Allentown Morning Call: U.S. Sen Candidate And State Rep. Rick Saccone Eats His Gift Ban Words

* In the halls of the Pennsylvania Capitol and on the campaign trail as a U.S. Senate candidate, Republican state Rep. Rick Saccone touts himself as an ethical outsider who wants to rid government of special interests. 

* Saccone routinely eats breakfasts, lunches, appetizers and dinners that lobbyists pay for in Harrisburg. And, Saccone rarely dines alone. He brings his wife, Yong, to the free meals. In fact, Yong Saccone accompanies her husband so often in Harrisburg and on the campaign trail, House Republicans jokingly refer to her as a defacto lawmaker. 

* In an interview, Saccone admitted the lobbyist-paid meal stories are true, but he said he’s not a hypocrite. He said he is a victim of the system 


Allentown Morning Call: U.S. Sen candidate and state Rep. Rick Saccone eats his gift ban words

By Steve Esack

In the halls of the Pennsylvania Capitol and on the campaign trail as a U.S. Senate candidate, Republican state Rep. Rick Saccone touts himself as an ethical outsider who wants to rid government of special interests.

As alleged proof of his piety, Saccone often urges his fellow lawmakers to approve his House Bill 39. It forbids public officials and public employees from accepting “transportation, lodging or hospitality or anything of economic value as a gift” from a person or entity seeking government business.

“I have at least 20 lobbyist groups that have never taken me out for anything,” Saccone said in a May interview with the Pittsburgh Post-Gazette and The Philadelphia Inquirer. “They come to my office, they make their pitch and they go away. And that is how it should be.”

But in championing the bill, Saccone never mentions his own appetite for fine dining on the tab of others.

Saccone routinely eats breakfasts, lunches, appetizers and dinners that lobbyists pay for in Harrisburg. And, Saccone rarely dines alone. He brings his wife, Yong, to the free meals. In fact, Yong Saccone accompanies her husband so often in Harrisburg and on the campaign trail, House Republicans jokingly refer to her as a defacto lawmaker.

In an interview, Saccone admitted the lobbyist-paid meal stories are true, but he said he’s not a hypocrite. He said he is a victim of the system and he can’t change it alone by shunning meals.
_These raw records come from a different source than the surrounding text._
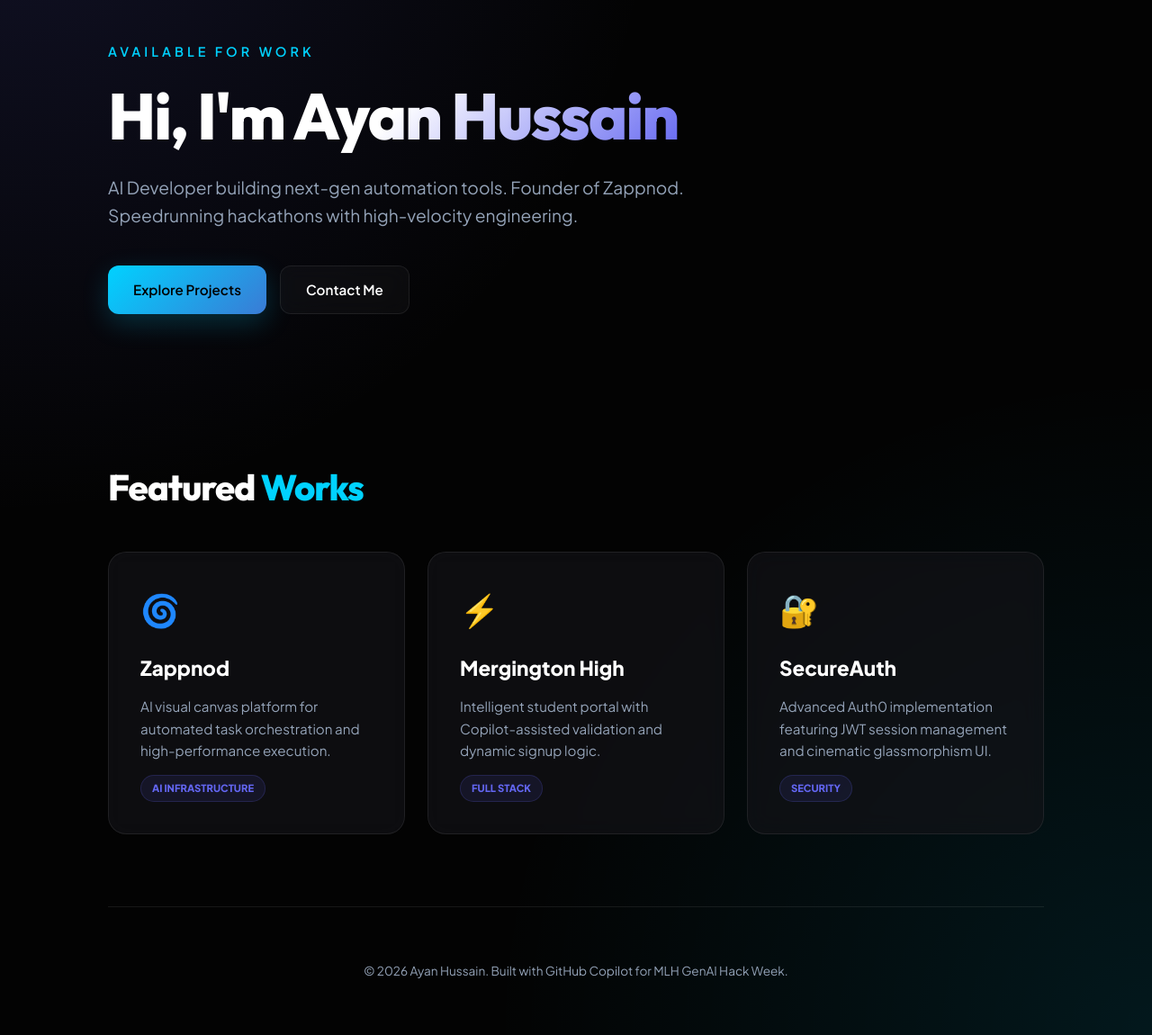
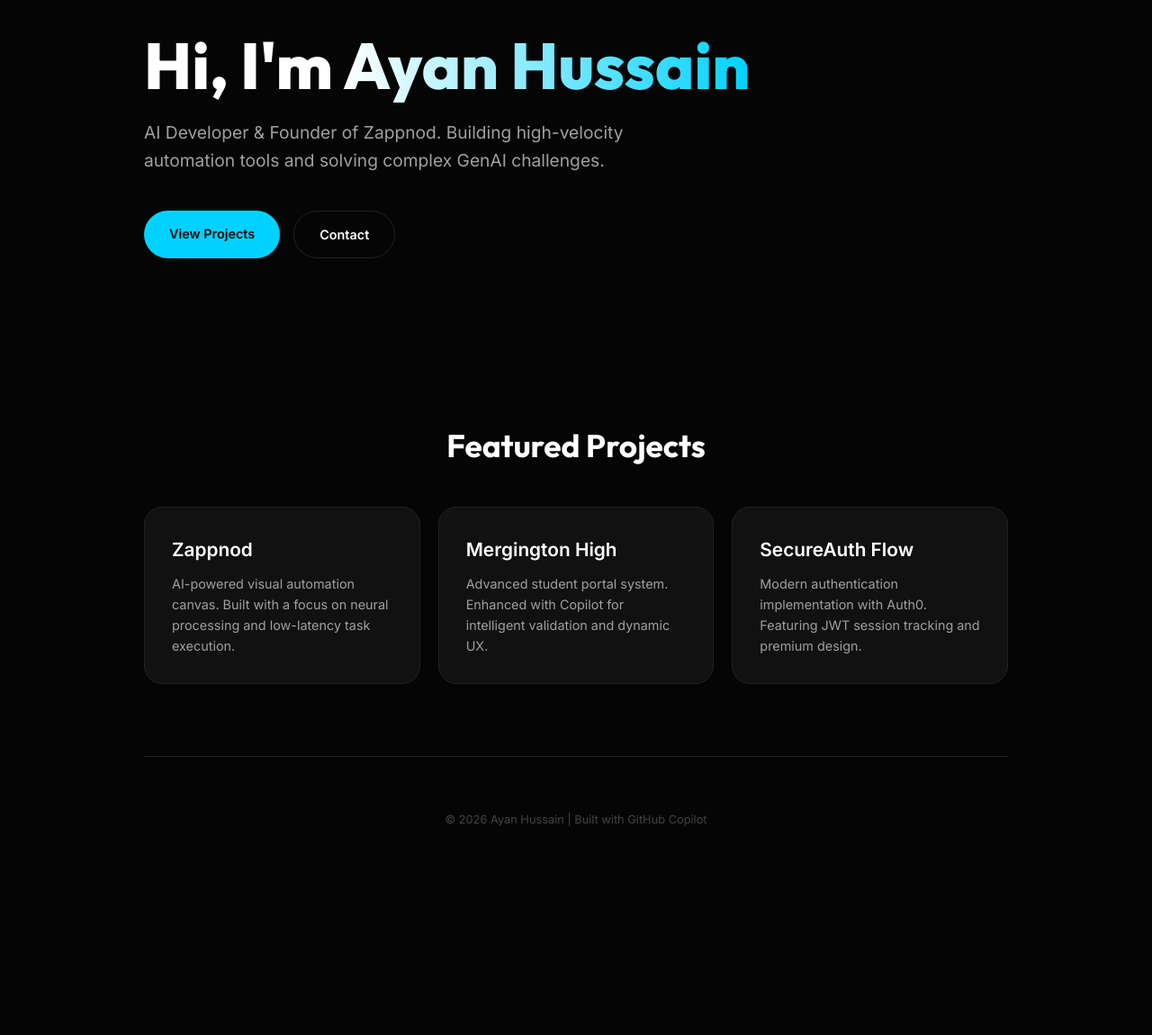
Before and after one commit to ayanlogix/copilot-simple-portfolio, a plain HTML site: page index.html in a window 1280 px wide. Shown: the part 160-1310 px from the top of the page at 90% size. After the commit the page ends 1142 px from the top, so only its background shows below. Drawn offline with Linux system fonts and the light colour scheme.

Commit message:
Final bulletproof layout fix

```diff
--- a/index.html
+++ b/index.html
@@ -3,184 +3,134 @@
 <head>
     <meta charset="UTF-8">
     <meta name="viewport" content="width=device-width, initial-scale=1.0">
-    <title>Ayan Hussain | AI Developer Portfolio</title>
-    <link href="https://fonts.googleapis.com/css2?family=Outfit:wght@300;400;600;800&family=Plus+Jakarta+Sans:wght@300;400;600;800&display=swap" rel="stylesheet">
+    <title>Ayan Hussain | AI Developer</title>
+    <link href="https://fonts.googleapis.com/css2?family=Outfit:wght@400;700;800&family=Inter:wght@400;600&display=swap" rel="stylesheet">
     <style>
         :root {
-            --bg: #030303;
-            --card-bg: rgba(20, 20, 25, 0.6);
+            --bg: #050505;
             --primary: #00d2ff;
             --secondary: #3a7bd5;
-            --accent: #6366f1;
             --text: #ffffff;
-            --text-dim: #94a3b8;
-            --glass: rgba(255, 255, 255, 0.03);
-            --border: rgba(255, 255, 255, 0.08);
+            --text-dim: #a0a0a0;
+            --card: #111111;
+            --border: #222222;
         }
 
         * { margin: 0; padding: 0; box-sizing: border-box; }
 
         body {
-            font-family: 'Plus Jakarta Sans', sans-serif;
-            background-color: var(--bg);
-            background-image:
-                radial-gradient(circle at 0% 0%, rgba(99, 102, 241, 0.15) 0%, transparent 40%),
-                radial-gradient(circle at 100% 100%, rgba(0, 210, 255, 0.1) 0%, transparent 40%);
+            font-family: 'Inter', sans-serif;
+            background: var(--bg);
             color: var(--text);
             line-height: 1.6;
-            overflow-x: hidden;
             min-height: 100vh;
         }
 
-        .container { max-width: 1100px; margin: 0 auto; padding: 0 30px; }
+        .container {
+            max-width: 1000px;
+            margin: 0 auto;
+            padding: 0 20px;
+        }
 
+        /* FIX: Increased padding and clear separation */
         nav {
-            padding: 30px 0;
+            padding: 40px 0;
             display: flex;
             justify-content: space-between;
             align-items: center;
-            position: relative;
-            z-index: 100;
         }
 
         .logo {
             font-family: 'Outfit', sans-serif;
             font-weight: 800;
-            font-size: 1.8rem;
-            background: linear-gradient(to right, var(--primary), var(--secondary));
-            -webkit-background-clip: text;
-            -webkit-text-fill-color: transparent;
+            font-size: 1.5rem;
+            color: var(--primary);
             letter-spacing: -1px;
         }
 
+        /* FIX: Massive top margin to prevent overlap with logo */
         header {
-            padding: 100px 0 80px;
-            position: relative;
-        }
-
-        .hero-content { max-width: 800px; }
-
-        .hero-label {
-            font-size: 0.9rem;
-            font-weight: 600;
-            color: var(--primary);
-            text-transform: uppercase;
-            letter-spacing: 4px;
-            margin-bottom: 20px;
-            display: block;
+            padding: 60px 0 100px;
         }
 
         h1 {
             font-family: 'Outfit', sans-serif;
-            font-size: clamp(2.5rem, 7vw, 4.5rem);
+            font-size: clamp(2.5rem, 8vw, 4.5rem);
             font-weight: 800;
             line-height: 1.1;
-            margin-bottom: 25px;
-            letter-spacing: -2px;
+            margin-bottom: 20px;
         }
 
-        .gradient-text {
-            background: linear-gradient(135deg, #fff 30%, #6366f1 100%);
+        .gradient {
+            background: linear-gradient(to right, #fff, var(--primary));
             -webkit-background-clip: text;
             -webkit-text-fill-color: transparent;
         }
 
-        .hero-desc {
+        .desc {
             font-size: 1.2rem;
             color: var(--text-dim);
+            max-width: 600px;
             margin-bottom: 40px;
-            max-width: 650px;
         }
 
-        .btn-group { display: flex; gap: 15px; flex-wrap: wrap; }
+        .btn-group { display: flex; gap: 15px; }
 
         .btn {
             padding: 14px 28px;
-            border-radius: 12px;
-            font-weight: 600;
+            border-radius: 100px;
+            font-weight: 700;
             text-decoration: none;
-            transition: all 0.3s cubic-bezier(0.4, 0, 0.2, 1);
-            display: inline-flex;
-            align-items: center;
-            gap: 10px;
-            font-size: 0.95rem;
+            transition: 0.3s;
+            font-size: 0.9rem;
         }
 
-        .btn-primary {
-            background: linear-gradient(135deg, var(--primary), var(--secondary));
+        .btn-p {
+            background: var(--primary);
             color: #000;
-            box-shadow: 0 10px 30px rgba(0, 210, 255, 0.2);
         }
 
-        .btn-primary:hover {
-            transform: translateY(-3px);
-            box-shadow: 0 15px 40px rgba(0, 210, 255, 0.3);
+        .btn-o {
+            border: 1px solid var(--border);
+            color: #fff;
         }
 
-        .btn-outline {
-            border: 1px solid var(--border);
-            color: var(--text);
-            background: var(--glass);
-            backdrop-filter: blur(10px);
-        }
-
-        .btn-outline:hover {
-            background: rgba(255, 255, 255, 0.08);
-            border-color: var(--primary);
-            transform: translateY(-3px);
-        }
+        .btn:hover { transform: translateY(-3px); opacity: 0.9; }
 
         section { padding: 80px 0; }
 
         h2 {
             font-family: 'Outfit', sans-serif;
-            font-size: 2.5rem;
-            font-weight: 800;
-            letter-spacing: -1px;
+            font-size: 2.2rem;
             margin-bottom: 40px;
+            text-align: center;
         }
 
         .grid {
             display: grid;
-            grid-template-columns: repeat(auto-fit, minmax(320px, 1fr));
-            gap: 25px;
+            grid-template-columns: repeat(auto-fit, minmax(300px, 1fr));
+            gap: 20px;
         }
 
         .card {
-            background: var(--card-bg);
+            background: var(--card);
             border: 1px solid var(--border);
+            padding: 30px;
             border-radius: 20px;
-            padding: 35px;
-            transition: all 0.4s ease;
-            backdrop-filter: blur(12px);
+            transition: 0.3s;
         }
 
-        .card:hover {
-            transform: translateY(-8px);
-            border-color: rgba(0, 210, 255, 0.3);
-            background: rgba(30, 30, 40, 0.6);
-        }
+        .card:hover { border-color: var(--primary); transform: translateY(-5px); }
 
-        .card-icon { font-size: 2.2rem; margin-bottom: 20px; display: block; }
-        .card h3 { font-size: 1.4rem; margin-bottom: 12px; }
-        .card p { color: var(--text-dim); font-size: 0.95rem; line-height: 1.6; }
+        .card h3 { font-size: 1.3rem; margin-bottom: 10px; }
+        .card p { color: var(--text-dim); font-size: 0.9rem; }
 
-        .tag {
-            display: inline-block;
-            padding: 5px 12px;
-            background: rgba(99, 102, 241, 0.1);
-            color: var(--accent);
-            border-radius: 100px;
-            font-size: 0.7rem;
-            font-weight: 700;
-            margin-top: 15px;
-            border: 1px solid rgba(99, 102, 241, 0.2);
-        }
-
-        @media (max-width: 768px) {
-            header { padding: 60px 0; }
-            h1 { font-size: 2.8rem; }
-            .grid { grid-template-columns: 1fr; }
+        footer {
+            text-align: center;
+            padding: 60px 0;
+            border-top: 1px solid var(--border);
+            color: #444;
+            font-size: 0.8rem;
         }
     </style>
 </head>
@@ -188,49 +138,38 @@
     <div class="container">
         <nav>
             <div class="logo">AH.</div>
-            <a href="https://github.com/ayanlogix" class="btn btn-outline" style="padding: 8px 16px; font-size: 0.85rem;">GitHub</a>
+            <a href="https://github.com/ayanlogix" class="btn btn-o">GitHub</a>
         </nav>
 
         <header>
-            <div class="hero-content">
-                <span class="hero-label">Available for Work</span>
-                <h1>Hi, I'm <span class="gradient-text">Ayan Hussain</span></h1>
-                <p class="hero-desc">
-                    AI Developer building next-gen automation tools. Founder of Zappnod. Speedrunning hackathons with high-velocity engineering.
-                </p>
-                <div class="btn-group">
-                    <a href="#projects" class="btn btn-primary">Explore Projects</a>
-                    <a href="mailto:logix.ayan@gmail.com" class="btn btn-outline">Contact Me</a>
-                </div>
+            <h1>Hi, I'm <span class="gradient">Ayan Hussain</span></h1>
+            <p class="desc">AI Developer & Founder of Zappnod. Building high-velocity automation tools and solving complex GenAI challenges.</p>
+            <div class="btn-group">
+                <a href="#work" class="btn btn-p">View Projects</a>
+                <a href="mailto:logix.ayan@gmail.com" class="btn btn-o">Contact</a>
             </div>
         </header>
 
-        <section id="projects">
-            <h2>Featured <span style="color: var(--primary)">Works</span></h2>
+        <section id="work">
+            <h2>Featured Projects</h2>
             <div class="grid">
                 <div class="card">
-                    <span class="card-icon">🌀</span>
                     <h3>Zappnod</h3>
-                    <p>AI visual canvas platform for automated task orchestration and high-performance execution.</p>
-                    <span class="tag">AI INFRASTRUCTURE</span>
+                    <p>AI-powered visual automation canvas. Built with a focus on neural processing and low-latency task execution.</p>
                 </div>
                 <div class="card">
-                    <span class="card-icon">⚡</span>
                     <h3>Mergington High</h3>
-                    <p>Intelligent student portal with Copilot-assisted validation and dynamic signup logic.</p>
-                    <span class="tag">FULL STACK</span>
+                    <p>Advanced student portal system. Enhanced with Copilot for intelligent validation and dynamic UX.</p>
                 </div>
                 <div class="card">
-                    <span class="card-icon">🔐</span>
-                    <h3>SecureAuth</h3>
-                    <p>Advanced Auth0 implementation featuring JWT session management and cinematic glassmorphism UI.</p>
-                    <span class="tag">SECURITY</span>
+                    <h3>SecureAuth Flow</h3>
+                    <p>Modern authentication implementation with Auth0. Featuring JWT session tracking and premium design.</p>
                 </div>
             </div>
         </section>
 
-        <footer style="padding: 60px 0; border-top: 1px solid var(--border); text-align: center; color: var(--text-dim); font-size: 0.85rem;">
-            <p>&copy; 2026 Ayan Hussain. Built with GitHub Copilot for MLH GenAI Hack Week.</p>
+        <footer>
+            &copy; 2026 Ayan Hussain | Built with GitHub Copilot
         </footer>
     </div>
 </body>
```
He said he and his wife dine with lobbyists because other lawmakers do. If he didn’t eat with others, Saccone reasons, he would isolate himself.

“You can say I can be a martyr just by doing it myself but that doesn’t change the system,” said Saccone, first elected in 2011 and now a 2018 candidate for U.S. Senate. “I am not going to be separated from my committee colleagues and if we are going to do it, I take part in it. You know how everything in the Capitol is done on relationships.”

Saccone’s bill is stalled in the House State Government Committee, one of four committees on which he serves.

Others Republicans running for Senate are Rep. Jim Christiana, R-Beaver, and U.S. Rep. Lou Barletta, D-11th. The winner takes on incumbent Democrat U.S. Bob Casey.

Read the article here.